Sure, it started from DOS, but when you launched Windows, it would replace DOS with a 32-bit hypervisor that would run a virtual machine with a single instance of Windows 3.1, as well as DOS virtual machines for running DOS apps. The Windows 3.1 instance and the DOS virtual machines were pre-emptively multitasked.

As for the Windows 3.1 machine, it provided virtual memory (including paging to disk), its own interrupt handler (and didn't use DOS's), it used its own drivers for disks, mouse, audio, printing, and networking (When available - it could also use DOS drivers if Windows drivers weren't available). The disk driver is especially significant, as it as a 32-bit protected mode driver that completely by passed DOS and BIOS function calls.

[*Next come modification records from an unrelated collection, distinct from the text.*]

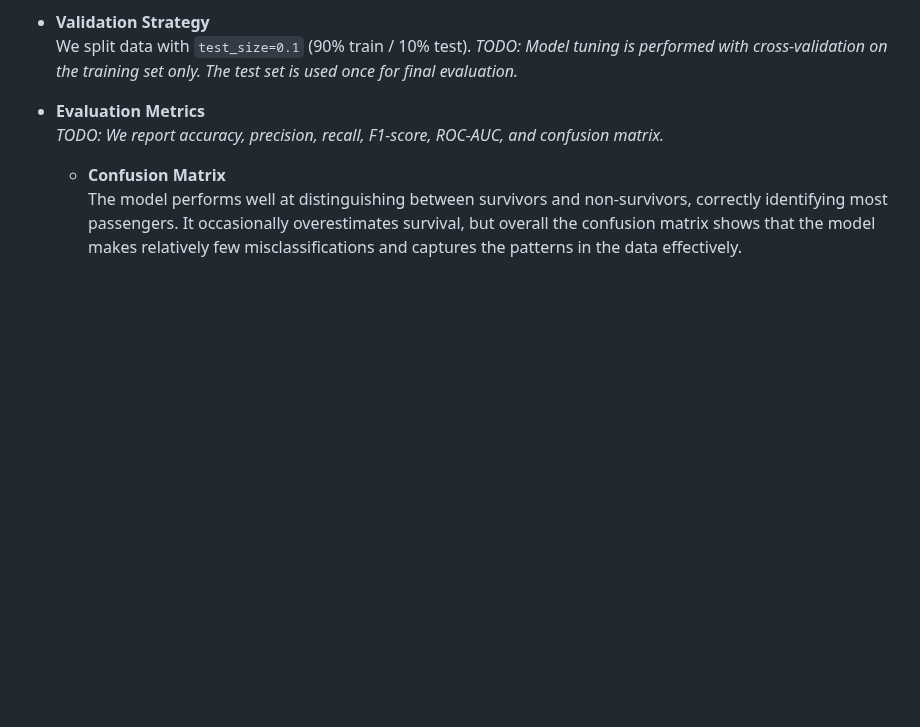
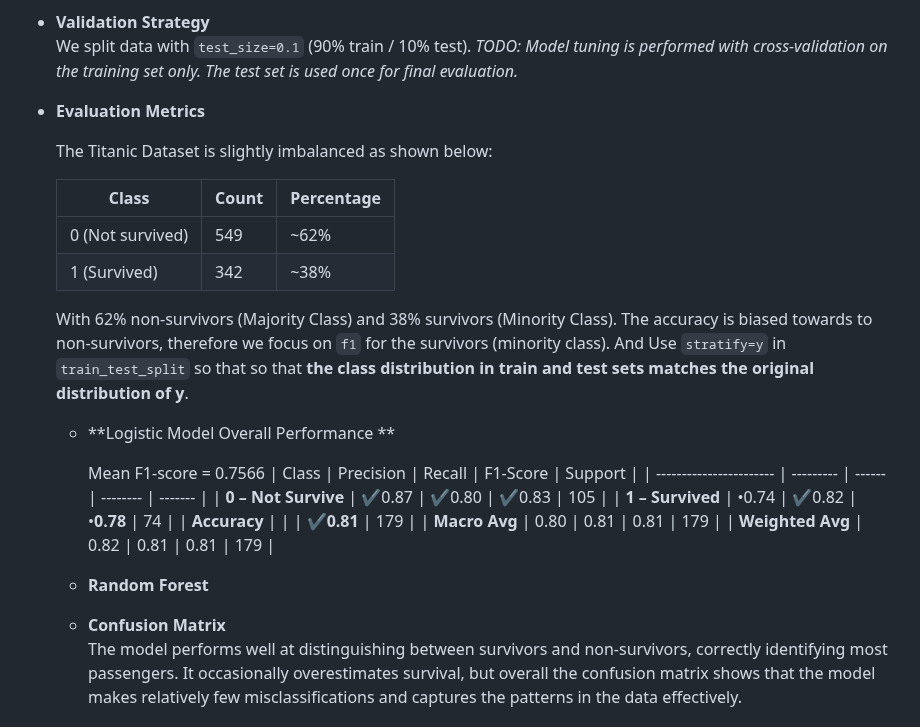
Before and after one commit to teritox/Titanic-Capstone-Project, a Markdown page: README.md, the part around the change. Drawn GitHub-style; blank space fills up the shorter version.

Commit message:
Add evaluation metrics in Readme

```diff
--- a/README.md
+++ b/README.md
@@ -113,7 +113,28 @@ This feature contains only two missing values, which are unlikely to affect the
   We split data with `test_size=0.1` (90% train / 10% test). *TODO: Model tuning is performed with cross-validation on the training set only. The test set is used once for final evaluation.*
 
 - **Evaluation Metrics**
-  *TODO: We report accuracy, precision, recall, F1-score, ROC-AUC, and confusion matrix.*
+
+  The Titanic Dataset is slightly imbalanced as shown below:
+
+  | Class               | Count | Percentage |
+  | ------------------- | ----- | ---------- |
+  | 0 (Not survived) | 549   | ~62%       |
+  | 1 (Survived)        | 342   | ~38%       |
+
+  With 62% non-survivors (Majority Class) and 38% survivors (Minority Class). The accuracy is biased towards to non-survivors, therefore we focus on `f1` for the survivors (minority class).
+  And Use `stratify=y` in `train_test_split` so that so that **the class distribution in train and test sets matches the original distribution of y**.
+  - **Logistic Model Overall Performance **
+
+    Mean F1-score = 0.7566
+    | Class                   | Precision | Recall | F1-Score | Support |
+    | ----------------------- | --------- | ------ | -------- | ------- |
+    | **0 – Not Survive** | ✔0.87      | ✔0.80   | ✔0.83     | 105     |
+    | **1 – Survived**        | •0.74      | ✔0.82   | •**0.78**     | 74      |
+    | **Accuracy**            |           |        | ✔**0.81** | 179     |
+    | **Macro Avg**           | 0.80      | 0.81   | 0.81     | 179     |
+    | **Weighted Avg**        | 0.82      | 0.81   | 0.81     | 179     |
+
+  - **Random Forest**
 
   - **Confusion Matrix**
   The model performs well at distinguishing between survivors and non-survivors, correctly identifying most passengers. It occasionally overestimates survival, but overall the confusion matrix shows that the model makes relatively few misclassifications and captures the patterns in the data effectively.
```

Sure, it was closely tied to DOS, but it was definitely an operating system in its own right, and certainly not just "basically a DOS application."

It's really more like... an operating system that runs next to DOS, and sometimes asks DOS for a cup of sugar or whatever.

Reply Parent Score: 7

RE[3]: Reminds me of OS/2 2.0
by ianm on Tue 6th Feb 2018 23:34 in reply to "RE[2]: Reminds me of OS/2 2.0"
ianm Member since:
2010-08-16

Good times!

Your post brought be back to Usenet newsgroup discussions from late 80's through early 90's.

Reply Parent Score: 1

RE[3]: Reminds me of OS/2 2.0
by Andre on Fri 9th Feb 2018 10:25 in reply to "RE[2]: Reminds me of OS/2 2.0"
Andre Member since:
2005-07-06

What makes an operating system an operating system rather then an application, especially in the (MS-)DOS days? Back in the days where each application that handles sounds had to include its own support, rather then rely on the operating systems support.

Stating that Windows 3.1 used its own drivers, well.... running on top of (MS-)DOS you had to for most hardware. Okay, there were DOS drivers for mice, but that's about it. And for CD-ROM drives, Windows 3.1 depended on the support DOS offered.

Reply Parent Score: 1